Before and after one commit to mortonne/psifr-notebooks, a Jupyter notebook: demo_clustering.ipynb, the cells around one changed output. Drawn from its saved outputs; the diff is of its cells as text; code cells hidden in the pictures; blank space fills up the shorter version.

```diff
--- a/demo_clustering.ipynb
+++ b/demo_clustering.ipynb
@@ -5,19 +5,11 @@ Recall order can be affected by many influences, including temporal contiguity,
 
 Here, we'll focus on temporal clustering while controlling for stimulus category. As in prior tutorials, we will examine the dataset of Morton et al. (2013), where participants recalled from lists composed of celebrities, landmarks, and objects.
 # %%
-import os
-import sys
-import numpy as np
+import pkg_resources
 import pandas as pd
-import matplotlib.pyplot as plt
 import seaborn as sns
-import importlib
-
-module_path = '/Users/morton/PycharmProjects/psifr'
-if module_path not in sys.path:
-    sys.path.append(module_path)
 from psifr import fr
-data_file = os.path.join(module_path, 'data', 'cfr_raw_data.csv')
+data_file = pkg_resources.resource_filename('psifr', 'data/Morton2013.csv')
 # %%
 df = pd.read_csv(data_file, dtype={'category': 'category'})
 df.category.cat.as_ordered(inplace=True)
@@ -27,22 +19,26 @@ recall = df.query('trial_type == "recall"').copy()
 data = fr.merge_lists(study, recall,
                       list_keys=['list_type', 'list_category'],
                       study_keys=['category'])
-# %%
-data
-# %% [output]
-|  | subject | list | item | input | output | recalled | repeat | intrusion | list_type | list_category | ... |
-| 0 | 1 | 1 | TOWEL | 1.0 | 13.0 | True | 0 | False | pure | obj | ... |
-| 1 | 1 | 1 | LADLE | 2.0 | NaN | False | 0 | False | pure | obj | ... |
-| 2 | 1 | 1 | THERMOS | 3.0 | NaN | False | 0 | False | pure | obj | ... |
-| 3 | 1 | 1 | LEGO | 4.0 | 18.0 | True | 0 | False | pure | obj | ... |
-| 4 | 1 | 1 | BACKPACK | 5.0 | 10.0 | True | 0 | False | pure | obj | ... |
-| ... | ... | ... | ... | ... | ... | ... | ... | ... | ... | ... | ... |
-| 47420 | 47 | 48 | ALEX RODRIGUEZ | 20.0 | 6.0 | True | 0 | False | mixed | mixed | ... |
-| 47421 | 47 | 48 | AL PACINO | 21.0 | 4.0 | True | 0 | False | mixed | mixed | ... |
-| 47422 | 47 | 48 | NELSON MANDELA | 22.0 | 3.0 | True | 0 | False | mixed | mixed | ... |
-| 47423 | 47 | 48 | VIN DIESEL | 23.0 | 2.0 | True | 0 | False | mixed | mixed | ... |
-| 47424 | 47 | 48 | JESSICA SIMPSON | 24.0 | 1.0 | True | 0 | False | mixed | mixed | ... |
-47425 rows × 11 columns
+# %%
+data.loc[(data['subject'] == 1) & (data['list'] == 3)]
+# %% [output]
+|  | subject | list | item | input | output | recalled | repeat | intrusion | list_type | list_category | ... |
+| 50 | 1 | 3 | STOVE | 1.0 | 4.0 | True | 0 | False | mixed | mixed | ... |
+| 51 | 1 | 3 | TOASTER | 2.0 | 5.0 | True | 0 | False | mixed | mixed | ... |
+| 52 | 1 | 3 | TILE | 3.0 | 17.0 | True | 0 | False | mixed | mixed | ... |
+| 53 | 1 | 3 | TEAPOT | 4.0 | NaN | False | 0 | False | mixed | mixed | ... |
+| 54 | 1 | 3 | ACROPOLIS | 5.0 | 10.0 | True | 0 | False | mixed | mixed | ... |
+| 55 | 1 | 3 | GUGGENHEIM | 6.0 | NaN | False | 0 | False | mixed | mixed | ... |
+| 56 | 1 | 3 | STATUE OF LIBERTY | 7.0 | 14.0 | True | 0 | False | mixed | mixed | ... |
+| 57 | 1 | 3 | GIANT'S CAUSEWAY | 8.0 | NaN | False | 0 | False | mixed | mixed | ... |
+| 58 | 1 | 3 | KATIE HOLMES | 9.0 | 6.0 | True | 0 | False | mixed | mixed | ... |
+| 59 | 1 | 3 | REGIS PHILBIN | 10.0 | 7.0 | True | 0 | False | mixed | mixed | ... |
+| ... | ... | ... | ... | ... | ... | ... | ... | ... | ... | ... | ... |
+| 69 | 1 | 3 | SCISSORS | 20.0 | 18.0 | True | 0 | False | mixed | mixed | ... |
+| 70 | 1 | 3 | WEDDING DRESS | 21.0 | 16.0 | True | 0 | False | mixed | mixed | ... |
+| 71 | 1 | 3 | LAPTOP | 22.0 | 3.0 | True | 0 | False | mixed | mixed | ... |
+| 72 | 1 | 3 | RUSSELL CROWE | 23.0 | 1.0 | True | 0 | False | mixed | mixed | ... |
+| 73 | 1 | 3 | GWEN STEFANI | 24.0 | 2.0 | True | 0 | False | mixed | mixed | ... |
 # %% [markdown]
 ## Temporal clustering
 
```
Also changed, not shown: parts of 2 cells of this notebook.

### EXERCISE
In the data above, find each line that has the word "output" and copy it out.

### RESULT
Before and after one commit to mortonne/psifr-notebooks, a Jupyter notebook: demo_clustering.ipynb, the cells around one changed output. Drawn from its saved outputs; the diff is of its cells as text; code cells hidden in the pictures; blank space fills up the shorter version.
-# %% [output]
-|  | subject | list | item | input | output | recalled | repeat | intrusion | list_type | list_category | ... |
+# %% [output]
+|  | subject | list | item | input | output | recalled | repeat | intrusion | list_type | list_category | ... |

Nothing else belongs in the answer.